In any event, Assad’s 90-minute address offered nothing new, neither regarding his understanding of the crisis nor his proffered solutions. Rather, he reiterated a litany of time-worn themes, focusing on Syria’s “resistance,” “rejection of submissiveness,” and insistence on “dignity,” all of which ring increasingly hollow. Syria, he insisted, is the victim of an international conspiracy hatched by regional and global powers who, as in the past, want to destabilize the country and advance their interests. What passes for the international community, he declared, “is a group of big colonial countries, which view the whole world as an arena full of slaves who serve their interests.” With their “schemes” having failed to fracture the country’s unity, he said, they then turned to violence and terrorism.
Assad’s heroes
While admitting that individuals may have made some mistakes, the overall behavior of the security forces in combating the “terrorist” threat had been nothing less than heroic, he insisted. Moreover, he declared, defeating terrorism was a prerequisite for undertaking the long-promised political reforms to which, he insisted, he had always been firmly committed. In conjunction with the battle for survival, the formulation of a new constitution, the legalization of political parties, the easing of restrictions on the media and the passage of a new law to fight corruption would all be undertaken in the coming months. Tolerance would be shown to “those who have gone astray,” but there would be no compromise with “those who terrorize civilians or conspire with foreigners against their country and against their people.” And those who stand in the middle are “traitors” as well, he declared, for there is no middle ground in national struggles for survival.
Assad reserved particular scorn for his critics in the Arab world, particularly in the Gulf. Much more than them, he said, it was Syria which represented Arab identity and had advanced Arab interests – politically and culturally. Suspending Syria from the Arab League simply meant that the League had suspended its Arabness.
David Lesch, an American scholar on Syria who was given unprecedented access to Assad in the last decade to research the book “The New Lion of Damascus: Bashar al-Assad and Modern Syria,” believes that Assad had genuinely desired to introduce meaningful reforms when he assumed power.
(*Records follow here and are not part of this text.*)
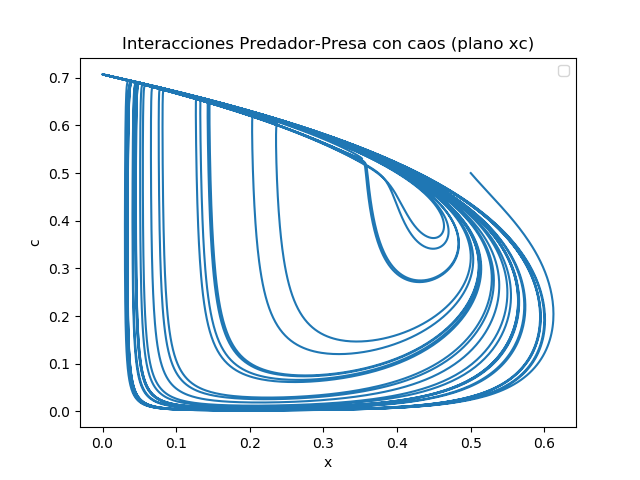
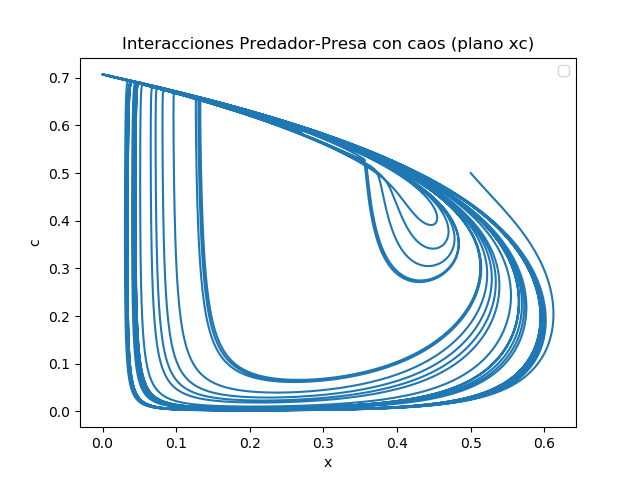
Refactor y agrego mapa de calor y funcion de adaptacion

diff --git a/src/simulation.py b/src/simulation.py
@@ -9,6 +9,8 @@ from mpl_toolkits.mplot3d import Axes3D
 from matplotlib.colors import BoundaryNorm
 from matplotlib.ticker import MaxNLocator
 from matplotlib import cm
+from matplotlib import ticker, cm
+
 
 diccModelValues={
 'a1': 2.5,
@@ -45,32 +47,38 @@ state0 = [2.0, 0.0, 0.0]
 t = np.linspace(0.0, 80.0, 800)
 legends=["c < d1/(a1-b1*d1)","c = d1/(a1-b1*d1)","c > d1/(a1-b1*d1)"]
 fixedMeanTraits=[fixedMeanTrait-0.05,fixedMeanTrait,fixedMeanTrait+0.05]
-compareFixedMeanTrait(fixedMeanTraits,state0,t,legends,yLimMin=t.min(),yLimMax=t.max(),xLabel="t",yLabel="x",title="Rasgo medio fijo")
+#compareFixedMeanTrait(fixedMeanTraits,state0,t,legends,yLimMin=t.min(),yLimMax=t.max(),xLabel="t",yLabel="x",title="Rasgo medio fijo")
 
 state0 = [0.5, 0.3, 0.5]
 t = np.linspace(0.0,  5000,  5000)
 diccModelValues["V"]=(1/3)*0.2
 model=Model(diccModelValues)
 model.simulate(state0,t)
-PlotHelper.plot2d([model.getXArray(),model.getYArray(),model.getCArray()],t,["x","y","c"],xLabel="t",title="Interacciones Predador-Presa con variacion genetica lenta")
-PlotHelper.plot2d([model.getXArray(),model.getYArray(),model.getCArray()],t,["x","y","c"],xLimMax=2000,xLimMin=1000,xLabel="t",title="Interacciones Predador-Presa con variacion genetica lenta (zoom)")
+#PlotHelper.plot2d([model.getXArray(),model.getYArray(),model.getCArray()],t,["x","y","c"],xLabel="t",title="Interacciones Predador-Presa con variacion genetica lenta")
+#PlotHelper.plot2d([model.getXArray(),model.getYArray(),model.getCArray()],t,["x","y","c"],xLimMax=2000,xLimMin=1000,xLabel="t",title="Interacciones Predador-Presa con variacion genetica lenta (zoom)")
+#PlotHelper.plot2d([model.getXArray(),model.getYArray()],t,["x","y"],xLimMax=2000,xLimMin=1000,xLabel="t",title="Interacciones Predador-Presa con variacion genetica lenta (zoom) sin c ")
 
 diccModelValues["V"]=(1/3)
 model=Model(diccModelValues)
 state0 = [0.5, 0.3, 0.5]
-t = np.linspace(0.0,  5000,  15*5000)
+t = np.linspace(0.0,  5000,  10*5000)
 states=model.simulate(state0,t)
-PlotHelper.plot2d([model.getXArray(),model.getYArray(),model.getCArray()],t,legends=["x","y","c"],xLabel="t",title="Interacciones Predador-Presa con caos")
-PlotHelper.plot2d([model.getXArray(),model.getYArray(),model.getCArray()],t,legends=["x","y","c"],xLabel="t",title="Interacciones Predador-Presa con caos (zoom)", xLimMin=500,xLimMax=2000)
+#PlotHelper.plot2d([model.getXArray(),model.getYArray(),model.getCArray()],t,legends=["x","y","c"],xLabel="t",title="Interacciones Predador-Presa con caos")
+#PlotHelper.plot2d([model.getXArray(),model.getYArray(),model.getCArray()],t,legends=["x","y","c"],xLabel="t",title="Interacciones Predador-Presa con caos (zoom)", xLimMin=500,xLimMax=2000)
 
-PlotHelper.plot3d(model.getXArray(),model.getYArray(),model.getCArray(),label_x="x",label_y="y",label_z="c",title="Interacciones Predador-Presa con caos 3-d")
+#PlotHelper.plot3d(model.getXArray(),model.getYArray(),model.getCArray(),label_x="x",label_y="y",label_z="c",title="Interacciones Predador-Presa con caos 3-d")
 
-PlotHelper.plot2d([model.getYArray()],model.getXArray(),yLabel="y",xLabel="x",title="Interacciones Predador-Presa con caos (plano xy)")
-PlotHelper.plot2d([model.getCArray()],model.getXArray(),yLabel="c",xLabel="x",title="Interacciones Predador-Presa con caos (plano xc)")
-PlotHelper.plot2d([model.getYArray()],model.getCArray(),yLabel="y",xLabel="c",title="Interacciones Predador-Presa con caos (plano cy)",invert_x=True)
+#PlotHelper.plot2d([model.getYArray()],model.getXArray(),yLabel="y",xLabel="x",title="Interacciones Predador-Presa con caos (plano xy)")
+#PlotHelper.plot2d([model.getCArray()],model.getXArray(),yLabel="c",xLabel="x",title="Interacciones Predador-Presa con caos (plano xc)")
+#PlotHelper.plot2d([model.getYArray()],model.getCArray(),yLabel="y",xLabel="c",title="Interacciones Predador-Presa con caos (plano cy)",invert_x=True)
 
+c_array = np.linspace(0.0,  1.0,  25)
+model=Model(diccModelValues)
+state0 = [0.5, 0.3, 0.5]
+t = np.linspace(0.0,  800.0 ,  800)
+states=model.simulate(state0,t)
+#PlotHelper.plot2d([model.getXArray(),model.getYArray(),model.getCArray()],t,legends=["x","y","c"],xLimMin=250,xLimMax=800,xLabel="t",title="Interacciones Predador-Presa con la funcion de aptitud")
+#PlotHelper.plot3d(r,t,model.getCArray(),yLimMin=250,yLimMax=800,label_x="r",label_y="t",label_z="c",title="Interacciones Predador-Presa con caos 3-d con la funcion de aptitud")
 
-r=model.calculateR()
-PlotHelper.plot2d([model.getXArray(),model.getYArray(),model.getCArray(),r],t,legends=["x","y","c","r"],xLimMin=250,xLimMax=800,xLabel="t",title="Interacciones Predador-Presa con la funcion de aptitud")
-PlotHelper.plot3d(r,t,model.getCArray(),yLimMin=250,yLimMax=800,label_x="r",label_y="t",label_z="c",title="Interacciones Predador-Presa con caos 3-d con la funcion de aptitud")
-
+r_matrix=model.calculateR(c_array)
+PlotHelper.plotHeatMapWithLines(t,c_array,r_matrix,line1=model.getCArray(),line2=model.getXArray(),legends=["c","x"],xLimMin=250,xLimMax=800,label_x="t",label_y="c",title="Mapa de calor funcion de adaptacion")

diff --git a/src/Model.py b/src/Model.py
@@ -35,40 +35,41 @@ class Model(object):
     def function(self,state,t):
         x = state[0]
         y = state[1]
-        c = state[2]
+        mean_c = state[2]
 
         if(self.hasFixedMeanTrait):
-            c = self.fixedMeanTrait
+            mean_c = self.fixedMeanTrait
 
         # compute state derivatives
-        xd = x*(self.a1*(c/(1+self.b1*c))-self.a3*(y/(1+self.b2*x))-self.d1)
+        xd = x*(self.a1*(mean_c/(1+self.b1*mean_c))-self.a3*(y/(1+self.b2*x))-self.d1)
         yd = y*(self.a2*(x/(1+self.b2*x))-self.d2)
-        cd = c*self.V*( (2*self.k2*self.d1) - (4*self.k4*self.d1)*c*c-(self.a1*self.k1)*(x/(1+self.b1*c)) )
-        #cd=c*V*xd/x
+        cd = mean_c*self.V*( (2*self.k2*self.d1) - (4*self.k4*self.d1)*mean_c*mean_c-(self.a1*self.k1)*(x/(1+self.b1*mean_c)) )
+        #cd=mean_c*V*xd/x
         # return the state derivatives
         return [xd, yd, cd]
 
-    """jacobian of (x*(a1*(c/(1+b1*c))-a3*(y/(1+b2*x))-d1),y*(a2*(x/(1+b2*x))-d2),c*V*( (2*k2*d1) - (4*k4*d1)*c*c-(a1*k1)*(x/(1+b1*c)) ))  with respect to  (x, y,c)"""
-    def jacobian(self,x,y,c):
-        dx_dx =(self.a1*(c/(1+self.b1*c)))-self.d1-self.a3*(y/(1+self.b2*x))+self.a3*self.b2*(x*y/((1+self.b2*x)**2))
+    """jacobian of (x*(a1*(mean_c/(1+b1*mean_c))-a3*(y/(1+b2*x))-d1),y*(a2*(x/(1+b2*x))-d2),mean_c*V*( (2*k2*d1) - (4*k4*d1)*mean_c*mean_c-(a1*k1)*(x/(1+b1*mean_c)) ))  with respect to  (x, y,mean_c)"""
+    def jacobian(self,x,y,mean_c):
+        dx_dx =(self.a1*(mean_c/(1+self.b1*mean_c)))-self.d1-self.a3*(y/(1+self.b2*x))+self.a3*self.b2*(x*y/((1+self.b2*x)**2))
         dx_dy = - (self.a3*(x/(1+self.b2*x)))
-        dx_dc = x*((self.a1 / (1 + self.b1 * c)) - (self.a1 * self.b1 * (c / (1 + self.b1 * c))))
+        dx_dc = x*((self.a1 / (1 + self.b1 * mean_c)) - (self.a1 * self.b1 * (mean_c / (1 + self.b1 * mean_c))))
         dy_dx=y*((self.a2*(x/(1+self.b2*x)))-(self.a2*self.b2*(x/((1+self.b2*x)**2))))
         dy_dy =(self.a2*(x/(1+self.b2*x)))-self.d2
         dy_dc=0
-        dc_dx=-(self.a1*c*self.k1/(1+self.b1*c))
+        dc_dx=-(self.a1*mean_c*self.k1/(1+self.b1*mean_c))
         dc_dy=0
-        dc_dc= c*self.V*((self.a1*self.b1*self.k1)*(x/((1+self.b1*c)**2)) -8*c*self.d1*self.k4)+self.V*(-4*self.d1*self.k4*c*c+2*self.d1*self.k2-(self.a1*self.k1)*(x/(1+self.b1*c)))
+        dc_dc= mean_c*self.V*((self.a1*self.b1*self.k1)*(x/((1+self.b1*mean_c)**2)) -8*mean_c*self.d1*self.k4)+self.V*(-4*self.d1*self.k4*mean_c*mean_c+2*self.d1*self.k2-(self.a1*self.k1)*(x/(1+self.b1*mean_c)))
         return np.matrix([[dx_dx,dx_dy,dx_dc],[dy_dx,dy_dy,dy_dc],[dx_dc,dy_dc,dc_dc]])
 
-    def r(self,x,y,c):
-        firstTerm=self.a1*(c/(1+self.b1*c))
-        secondTerm=-1*self.d1#*(1-self.k2*(c**2-c**(-2))+self.k4*(c**4-c**(-4)))
-        thirdTerm=self.a2*(x*y)/(1+self.b2*x)
+    def r(self,x,y,mean_c,c):
+        firstTerm=self.a1*(mean_c/(1+self.b1*mean_c))*(1-self.k1*x*(c-mean_c))
+        secondTerm=-1*self.d1*(1-self.k2*(c**2-mean_c**(2))+self.k4*(c**4-mean_c**(4)))
+        thirdTerm=-self.a2*(x*y)/(1+self.b2*x)
         return (firstTerm+secondTerm+thirdTerm)
 
-    def calculateR(self):
-        return np.array([self.r(state[0], state[1], state[2]) for state in self.states])
+    def calculateR(self,c_array):
+        r_matrix =np.array([[self.r(self.states[i][0], self.states[i][1], self.states[i][2], c)] for c in c_array for i in range(len(self.states))])
+        return np.reshape(r_matrix, (len(c_array), len(self.states)))
 
     def simulate(self,state0,t):
         self.states=  odeint(self.function, state0, t)

diff --git a/src/PlotHelper.py b/src/PlotHelper.py
@@ -1,4 +1,5 @@
 import matplotlib.pyplot as plt
+from matplotlib import ticker, cm
 
 class PlotHelper(object):
     def plot2d(list_of_lines, t, legends=[], xLimMin=0, xLimMax=0, yLimMin=0, yLimMax=0, xLabel="x", yLabel="y",
@@ -48,4 +49,25 @@ class PlotHelper(object):
         if (yLimMax != 0):
             ax.set_ylim(yLimMin, yLimMax)
         plt.savefig(title + ".png")
+        plt.show()
+
+    def plotHeatMapWithLines(x,y,z,line1=[],line2=[],legends=[],xLimMin=0,xLimMax=0, yLimMin=0, yLimMax=0,label_x="x", label_y="y", title=""):
+        # PlotHelper.scatter3d(r_matrix[:,0],r_matrix[:,1],r_matrix[:,2])
+        fig = plt.figure()
+        ax = fig.gca()
+        ax.legend(legends, loc=1)
+        ax.set_xlabel(label_x)
+        ax.set_ylabel(label_y)
+        # ax.imshow(r_matrix,interpolation='nearest',extent=[t[0],t[-1],c_array[0],c_array[-1]])
+        cntr = ax.contourf(x, y, z, cmap=cm.RdYlBu_r)
+        fig.colorbar(cntr, ax=ax)
+        if (xLimMax != 0):
+            ax.set_xlim(xLimMin, xLimMax)
+        if (yLimMax != 0):
+            ax.set_ylim(yLimMin, yLimMax)
+        ax.plot(line1, color="k", linewidth=1, linestyle='dashed')
+        ax.plot(line2, color="m", linewidth=1, linestyle='dashed')
+        ax.set_title(title)
+        plt.savefig(title + ".png")
+        plt.grid(True)
         plt.show()
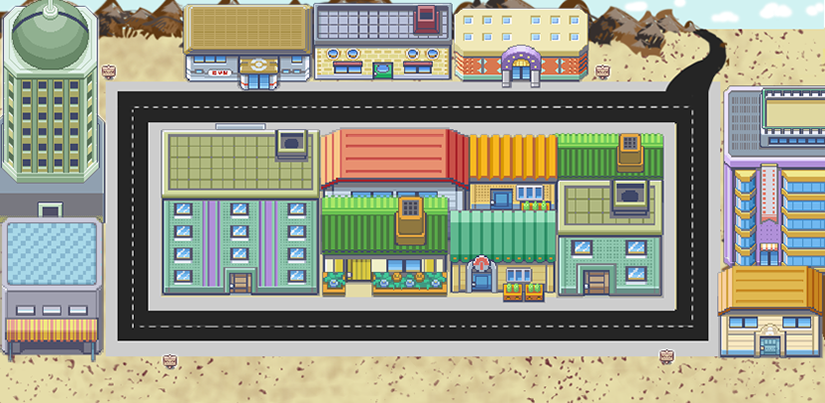
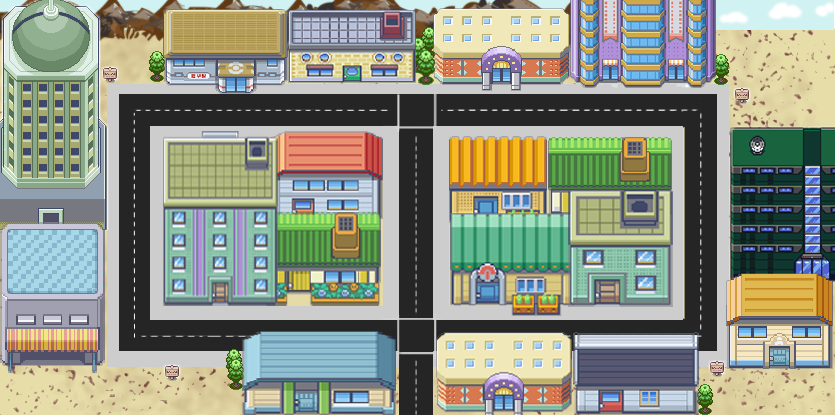
Editted Main GUI to incorporate intersections

diff --git a/src/home/gui/HomePersonGui.java b/src/home/gui/HomePersonGui.java
@@ -6,6 +6,10 @@ import java.awt.Graphics2D;
 
 public class HomePersonGui implements Gui {
 
+	public void DoClean() {
+		
+	}
+	
 	@Override
 	public void updatePosition() {
 		// TODO Auto-generated method stub
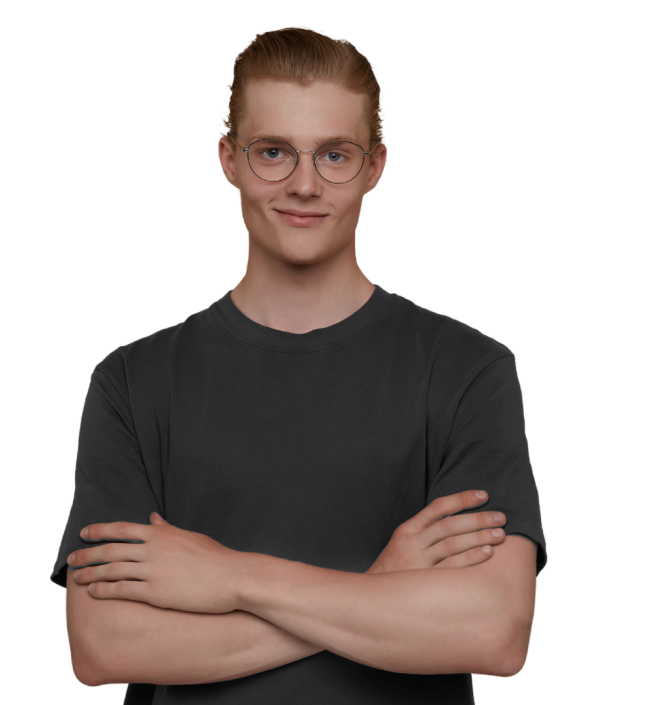
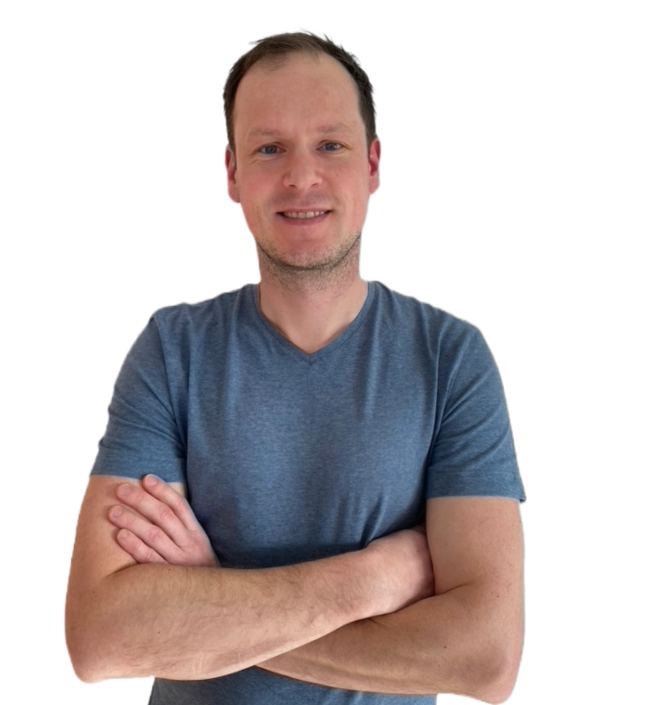
style: change profile-pictures and improve footer

diff --git a/src/app/shared/components/footer/footer.component.html b/src/app/shared/components/footer/footer.component.html
@@ -53,7 +53,7 @@
         (mouseout)="isHoveredPrivacy = false"
       >
         <a class="imprint" href="/privacy-policy">{{
-          "FORM_PRIVACY1" | translate
+          "PRIVACY_POLICY" | translate
         }}</a>
         <svg
           [style.visibility]="isHoveredPrivacy ? 'visible' : 'hidden'"
@@ -104,7 +104,7 @@
     (mouseout)="isHoveredPrivacy = false"
   >
     <a class="imprint" href="/privacy-policy">{{
-      "FORM_PRIVACY1" | translate
+      "PRIVACY_POLICY" | translate
     }}</a>
     <svg
       [style.visibility]="isHoveredPrivacy ? 'visible' : 'hidden'"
However, in Lesch’s view, by 2007, he had begun to equate his own personal well-being with that of the country as a whole, a failing common to most rulers of authoritarian states.
Even as Assad insists that he is only serving according to the will of the people, his actions seem more geared to buying time in the hope that his security forces will crush the opposition than to seeking a way to promote a genuine path towards national reconciliation. Whether or not the security establishment’s inner circle – include his younger brother Maher and brother-in-law Assaf Shawkat – is entirely like-minded regarding this strategy cannot be ascertained. But it would seem that Assad’s regime does not believe that a tipping point has been reached, and that it can weather the storm. Its opponents, and their supporters abroad, will be challenged to prove otherwise. 
The author is the Marcia Israel Principal Research Fellow at the Moshe Dayan Center for Middle Eastern and African Studies, Tel Aviv University.